**What is required:**
Pull each line holding "html" out of the entries below.

**Exercise data:**

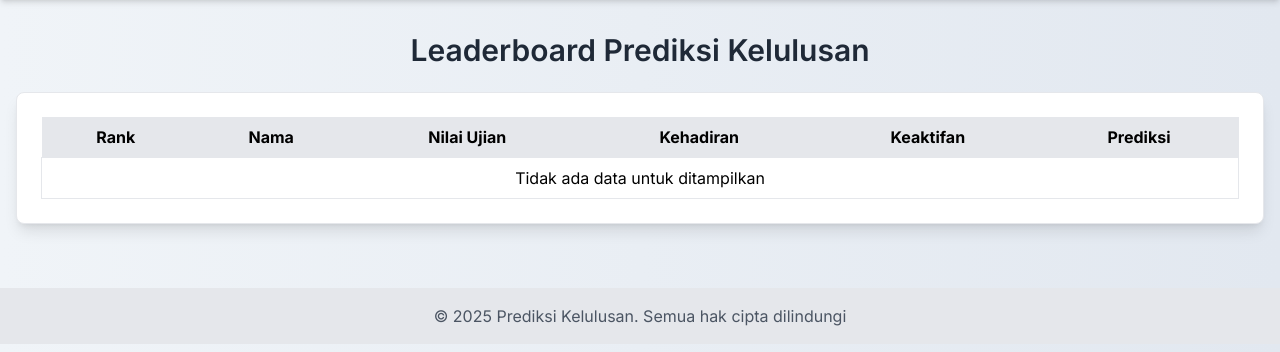
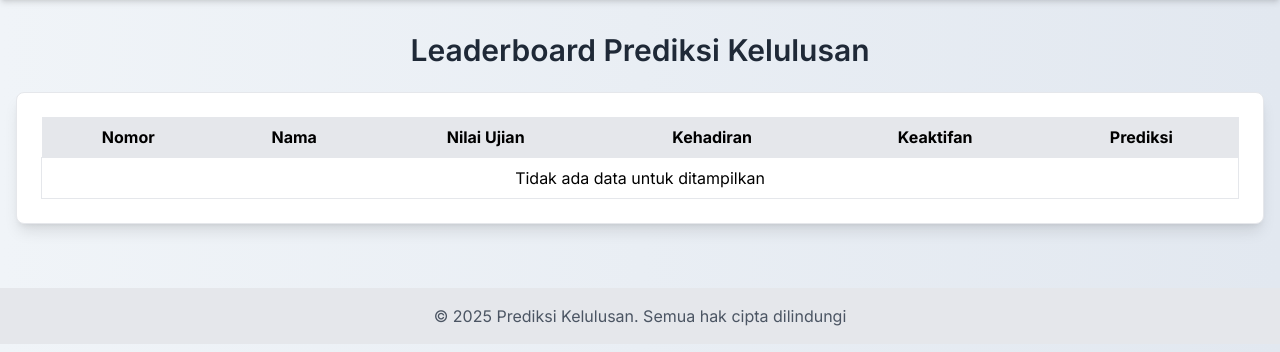
Before and after one commit to rizaledc/PASD-Kelompok-WeCan, a Flask app: page /leaderboard in a window 1280 px wide. Shown: the part 68-420 px from the top of the page. Run offline with Flask 3, Linux system fonts and the light colour scheme; the visitor is signed in with stand-in values (Sample User, id 1); data comes from the database, SQL or seed files in the repository; data that the repository does not hold is empty; parts of the project's set-up code (start-up, migrations or seed data) failed here and were passed over; some libraries are stand-ins or nearby versions.

Commit message:
konsul terakhir

```diff
--- a/app/routes.py
+++ b/app/routes.py
@@ -207,7 +207,7 @@ def leaderboard():
         # Tambahkan ranking setelah diurutkan
         leaderboard_data_ranked = []
         for i, data_item in enumerate(leaderboard_raw_data):
-            data_item['rank'] = i + 1  # Menambahkan key 'rank'
+            data_item['rank'] = i + 1  # Menambahkan key 'rank'. i untuk index, +1 untuk ranking mulai dari 1
             leaderboard_data_ranked.append(data_item)
 
         return render_template('leaderboard.html', leaderboard_data=leaderboard_data_ranked)
--- a/app/templates/leaderboard.html
+++ b/app/templates/leaderboard.html
@@ -79,7 +79,7 @@
             <thead>
                 <tr class="bg-gray-200">
                     <!-- Header kolom -->
-                    <th class="px-4 py-2">Rank</th>
+                    <th class="px-4 py-2">Nomor</th>
                     <th class="px-4 py-2">Nama</th> <!-- Changed Username to Nama -->
                     <th class="px-4 py-2">Nilai Ujian</th>
                     <th class="px-4 py-2">Kehadiran</th>
```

**Exercise output:**
         return render_template('leaderboard.html', leaderboard_data=leaderboard_data_ranked)
--- a/app/templates/leaderboard.html
+++ b/app/templates/leaderboard.html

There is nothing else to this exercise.